He has started two consulting firms: Princeton Transportation Consulting Group (1988) and Transport Dynamics (1995), but he has continued to do his developmental work through CASTLE Laboratory at Princeton University, where he has worked with the leading companies in less-than-truckload trucking (Yellow Freight System), parcel shipping (United Parcel Service), truckload trucking (Schneider National), rail (primarily Norfolk Southern Railway), air (Netjets and Embraer), as well as the Air Mobility Command. As he moved into energy, he has worked with PJM Interconnections (the grid operator for the mid-Atlantic states), and PSE&G (the utility that serves 75 percent of New Jersey).
Motivated by these applications, he developed a method for bridging dynamic programming with math programming to solve very high-dimensional stochastic, dynamic programs using the modeling and algorithmic framework of approximate dynamic programming. This work has been used in a variety of applications including fleet management at Schneider National, the SMART energy resource planning model (175,000 time periods), and locomotive optimization at Norfolk Southern. He identified four fundamental classes of policies for solving sequential decision problems, integrating fields such as stochastic programming, dynamic prograrmming (including approximate dynamic programming/reinforcement learning), robust optimization, optimal control and stochastic search (to name a few). This work identified a new class of policy called a parametric cost function. His work in industry is balanced by contributions to the theory of stochastic optimization, and machine learning.
He has been the recipient of many prestigious awards throughout his career to name a few: Recipient Docteur Honoris Causa from the University of Quebec in Montreal in 2013. Winner, Daniel Wagner Prize for extending approximate dynamic programming to very high-dimensional problems for Schneider National.
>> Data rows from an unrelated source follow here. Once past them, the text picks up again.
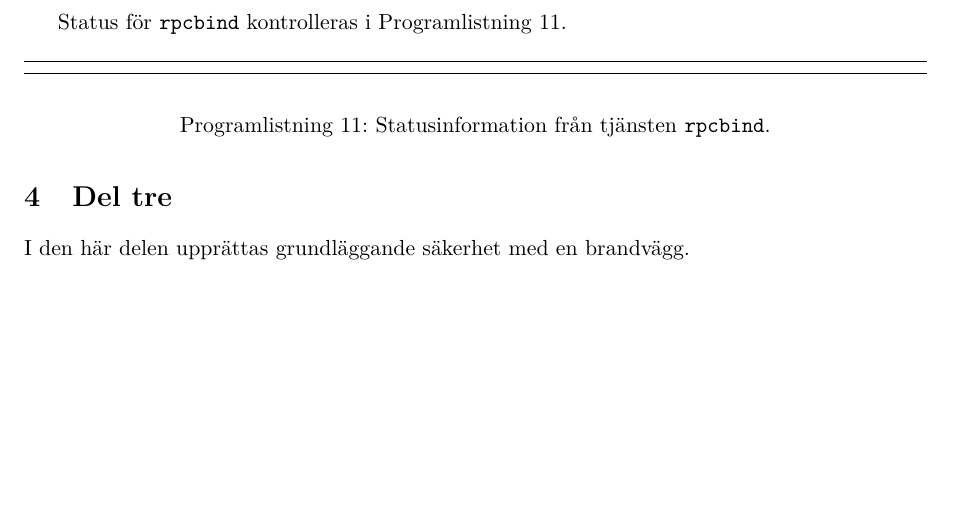
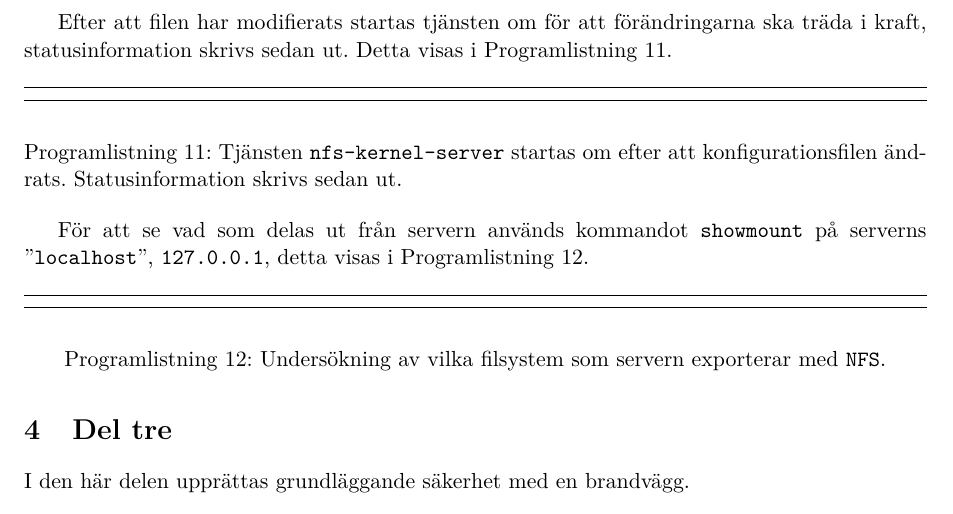
Before and after one commit to jonasjberg/DVG001_lab5, a LaTeX paper (report/DVG001_lab5.tex, which reads report/tex/part2.tex): part of page 7 of 7, cut at the place of the change, the shorter picture padded with empty space. Compiled offline with pdfLaTeX.

Commit message:
Update ..

```diff
--- a/report/tex/part2.tex
+++ b/report/tex/part2.tex
@@ -117,14 +113,25 @@ Programlistning~\ref{listing:p2_nfs-common-config}.
 Skillnaden är att \texttt{"yes"} lagts till på rad 16.
 
 \shellsource{include/p2_nfs-common-config}
-						{Den modifierade konfigurationsfilen
-						 \texttt{/etc/default/nfs-common}.}
+            {Den modifierade konfigurationsfilen \texttt{/etc/default/nfs-common}.}
             {listing:p2_nfs-common-config}
 
 
-Status för \texttt{rpcbind} kontrolleras i
-Programlistning~\ref{listing:p2_rpcbind-status}.
+Efter att filen har modifierats startas tjänsten om för att förändringarna
+ska träda i kraft, statusinformation skrivs sedan ut. Detta visas i
+Programlistning~\ref{listing:p2_nfs-status}.
 
-\shellsource{include/p2_rpcbind-status}
-						{Statusinformation från tjänsten \texttt{rpcbind}.}
-            {listing:p2_rpcbind-status}
+\shellsource{include/p2_nfs-status}
+            {Tjänsten \texttt{nfs-kernel-server} startas om efter att
+             konfigurationsfilen ändrats. Statusinformation skrivs sedan ut.}
+            {listing:p2_nfs-status}
+
+
+För att se vad som delas ut från servern används kommandot \texttt{showmount}
+på serverns ''\texttt{localhost}'', \texttt{127.0.0.1}, detta visas i
+Programlistning~\ref{listing:p2_showmount}.
+
+\shellsource{include/p2_showmount}
+            {Undersökning av vilka filsystem som servern exporterar med
+             \texttt{NFS}.}
+            {listing:p2_showmount}
```
Also changed, not shown: report/tex/part2.tex (14 more changed lines), 3 other files.
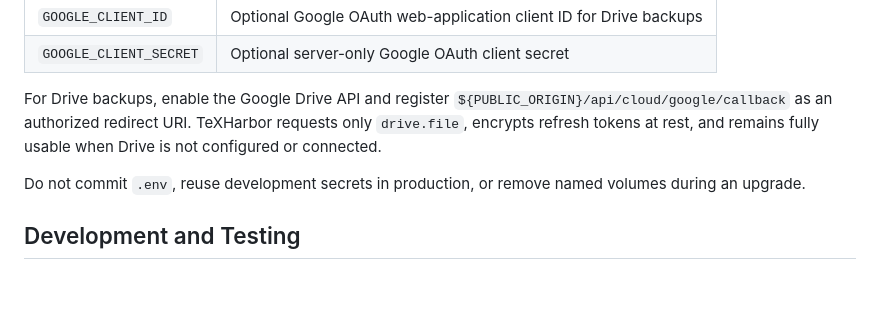
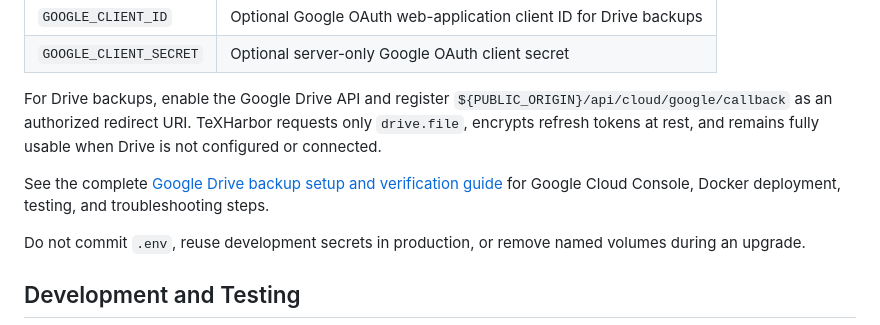
Before and after one commit to MFrd1989/texharbor, a Markdown page: README.md, the part around the change. Rendered like a GitHub page; blank space fills up the shorter version.

Commit message:
docs: add Google Drive backup setup guide

```diff
--- a/README.md
+++ b/README.md
@@ -108,6 +108,8 @@ TeXHarbor is available at `http://localhost:3000` by default. For an internet-fa
 
 For Drive backups, enable the Google Drive API and register `${PUBLIC_ORIGIN}/api/cloud/google/callback` as an authorized redirect URI. TeXHarbor requests only `drive.file`, encrypts refresh tokens at rest, and remains fully usable when Drive is not configured or connected.
 
+See the complete [Google Drive backup setup and verification guide](docs/google-drive-backups.md) for Google Cloud Console, Docker deployment, testing, and troubleshooting steps.
+
 Do not commit `.env`, reuse development secrets in production, or remove named volumes during an upgrade.
 
 ## Development and Testing
```
Also changed, not shown: docs/google-drive-backups.md (added, +155 -0 lines).
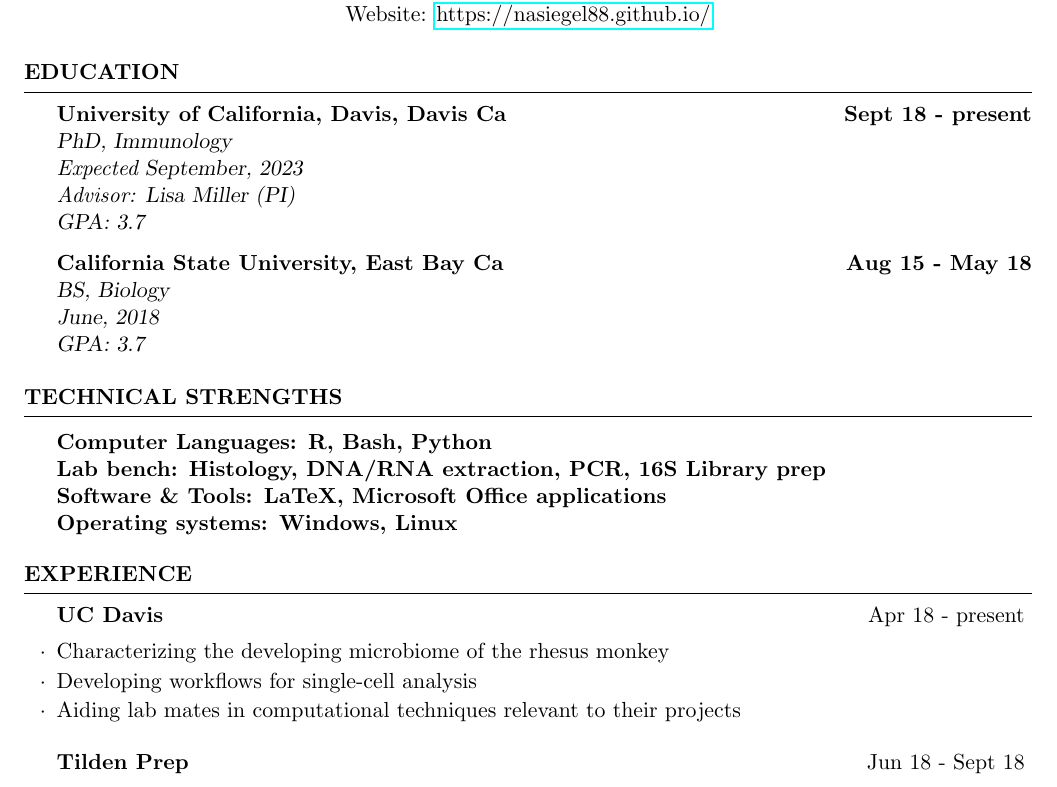
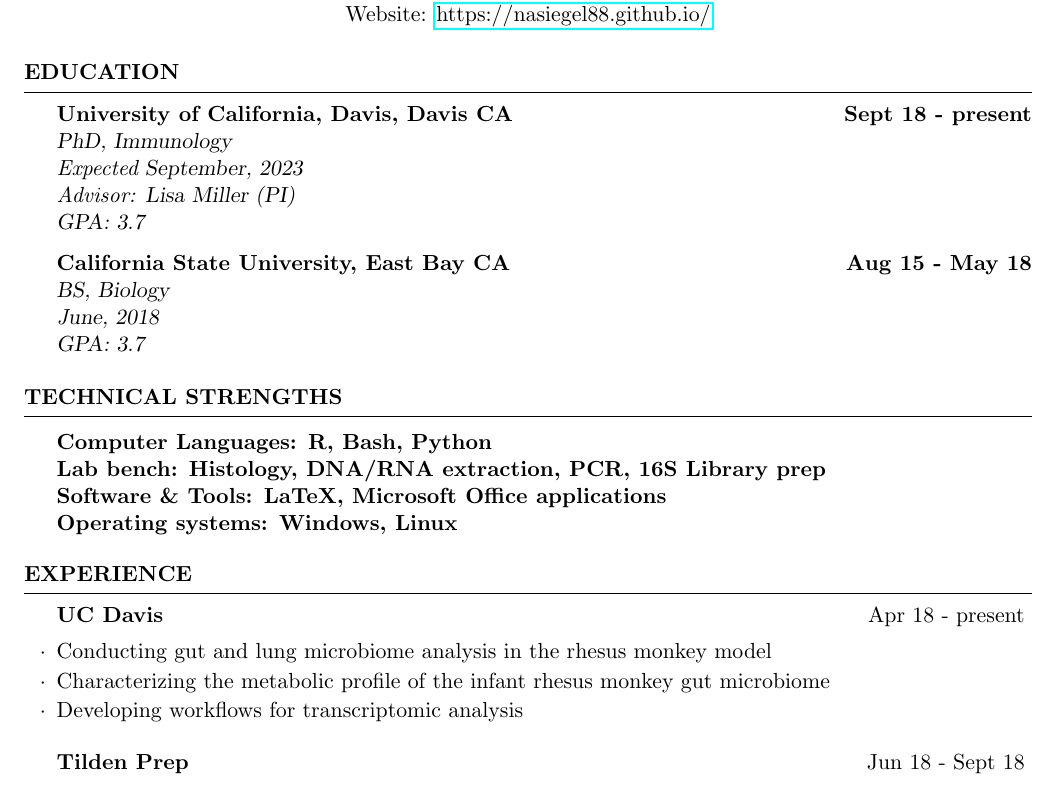
Before and after one commit to nasiegel88/professional-docs, a LaTeX CV (_resume/my_resume.tex): part of page 1 of 2, cut so that both start at the same text. Compiled offline with pdfLaTeX.

```diff
--- a/_resume/my_resume.tex
+++ b/_resume/my_resume.tex
@@ -27,14 +27,14 @@
 
 \begin{rSection}{EDUCATION}
 
-\bf University of California, Davis, Davis Ca
+\bf University of California, Davis, Davis CA
 \hfill Sept 18 - present\\
 \sl PhD, Immunology \\
 \textit{Expected} September, 2023\\
 \textit{Advisor:} Lisa Miller (PI) \\
 \hfill GPA: 3.7
 
-\bf California State University, East Bay Ca
+\bf California State University, East Bay CA
 \hfill Aug 15 - May 18\\
 \sl BS, Biology \\
 \textit June, 2018 \\
@@ -64,9 +64,9 @@
 \begin{rSection}{Experience}
 \begin{rSubsection}{UC Davis}{Apr 18 - present}{Graduate Student Researcher}{}
 
-\item Characterizing the developing microbiome of the rhesus monkey
-\item Developing workflows for single-cell analysis
-\item Aiding lab mates in computational techniques relevant to their projects
+\item Conducting gut and lung microbiome analysis in the rhesus monkey model
+\item Characterizing the metabolic profile of the infant rhesus monkey gut microbiome
+\item Developing workflows for transcriptomic analysis
 
 \end{rSubsection}
 
```
Also changed, not shown: README.md.
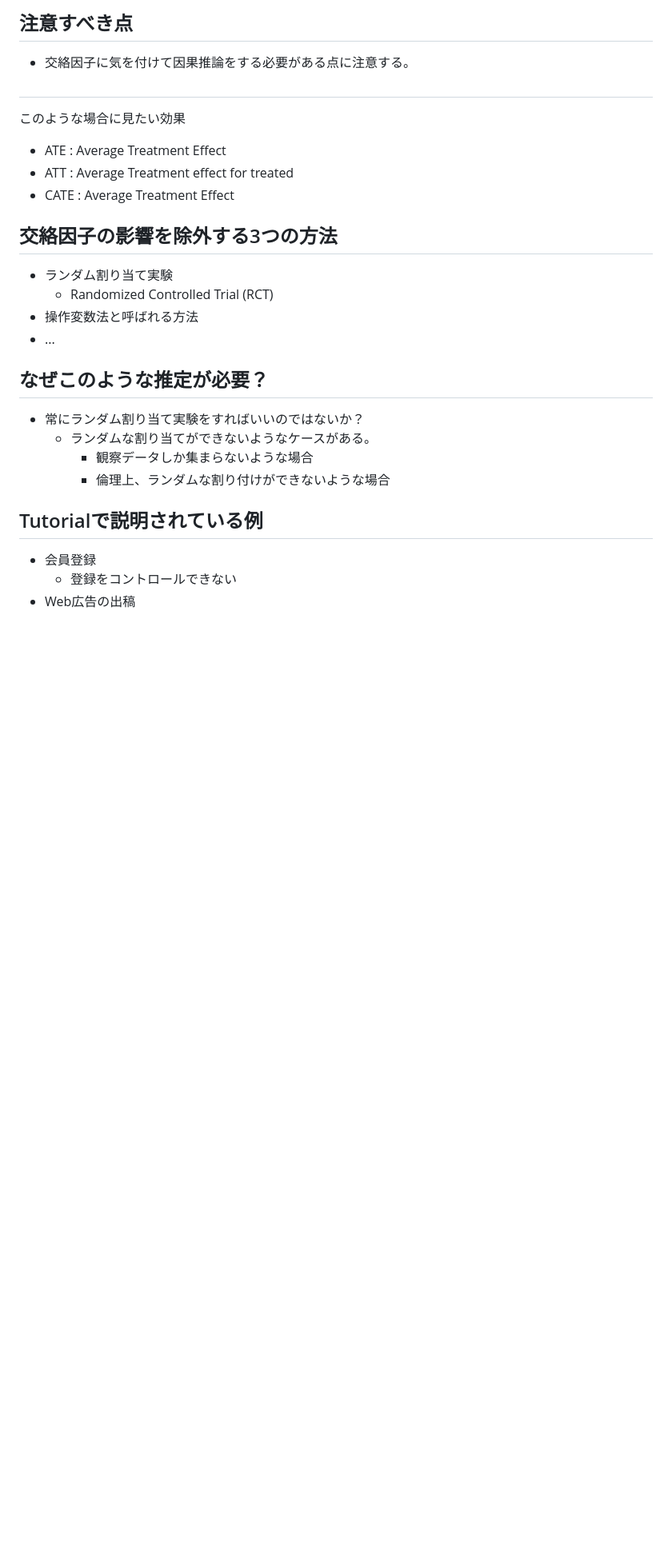
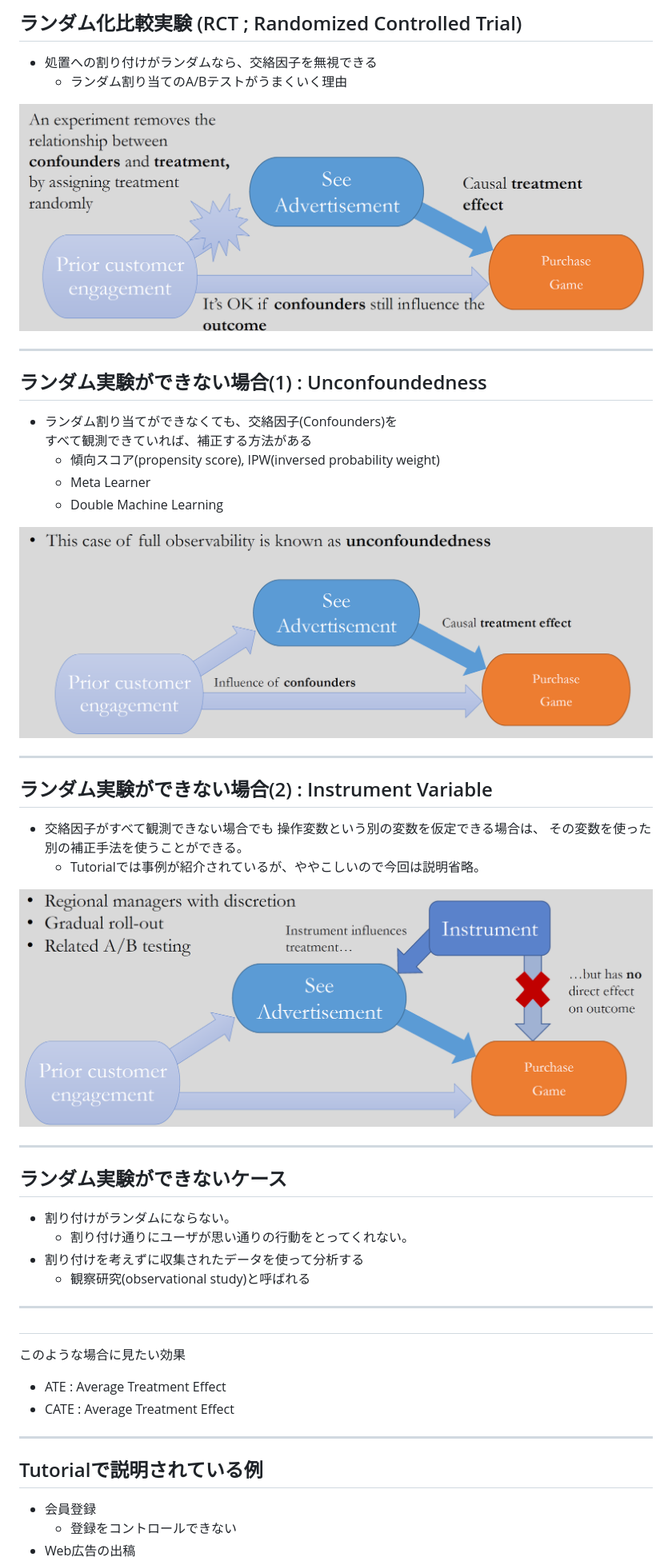
Before and after one commit to tnakae/MLlearn, a Markdown page: NATechMTG_20210901.md, the part around the change printed below. Shown: that part at 80% size. GitHub-like rendering; pictures changed too: images/Causal_IV.png (added), images/Causal_randomized.png (added), images/Causal_unconfoundedness.png (added); blank space fills up the shorter version.

```diff
--- a/NATechMTG_20210901.md
+++ b/NATechMTG_20210901.md
@@ -51,24 +44,47 @@
 
-## 注意すべき点
-- 交絡因子に気を付けて因果推論をする必要がある点に注意する。
+## ランダム化比較実験 (RCT ; Randomized Controlled Trial)
+- 処置への割り付けがランダムなら、交絡因子を無視できる
+  - ランダム割り当てのA/Bテストがうまくいく理由
+
+![](./images/Causal_randomized.png)
+
+---
+
+## ランダム実験ができない場合(1) : Unconfoundedness
+- ランダム割り当てができなくても、交絡因子(Confounders)を
+  すべて観測できていれば、補正する方法がある
+  - 傾向スコア(propensity score), IPW(inversed probability weight)
+  - Meta Learner
+  - Double Machine Learning
+
+![](./images/Causal_unconfoundedness.png)
+
+---
+
+## ランダム実験ができない場合(2) : Instrument Variable
+- 交絡因子がすべて観測できない場合でも
+  操作変数という別の変数を仮定できる場合は、
+  その変数を使った別の補正手法を使うことができる。
+  - Tutorialでは事例が紹介されているが、ややこしいので今回は説明省略。
+
+![](./images/Causal_IV.png)
+
+---
+
+## ランダム実験ができないケース
+- 割り付けがランダムにならない。
+  - 割り付け通りにユーザが思い通りの行動をとってくれない。
+- 割り付けを考えずに収集されたデータを使って分析する
+  - 観察研究(observational study)と呼ばれる
+
+---
 
 ##
 このような場合に見たい効果
 - ATE : Average Treatment Effect
-- ATT : Average Treatment effect for treated
 - CATE : Average Treatment Effect
 
-## 交絡因子の影響を除外する3つの方法
-- ランダム割り当て実験
-  - Randomized Controlled Trial (RCT)
-- 操作変数法と呼ばれる方法
-- ...
-
-## なぜこのような推定が必要？
-- 常にランダム割り当て実験をすればいいのではないか？
-  - ランダムな割り当てができないようなケースがある。
-    - 観察データしか集まらないような場合
-    - 倫理上、ランダムな割り付けができないような場合
+---
 
 ## Tutorialで説明されている例
 - 会員登録
```
Also changed, not shown: other parts of NATechMTG_20210901.md (+59 -59 lines), images/Causal_basic_graph.png (added), images/Causal_simple.png (added), 1 other file.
Best Paper Prize from the Society for Transportation Science and Logistics (once for this problem, and once for our ADP model for locomotive management at Norfolk Southern). His students have won many awards (Dantzig Prize for best dissertation in Operations Research, several winners of the Transportation Science dissertation prize, Doing Good with Good OR Competition honorable mention, Nicholson Prize finalist). Finalist in the prestigious Edelman competition in 1987 and 1991. Informs Fellows Award, Presidential Young Investigator Award.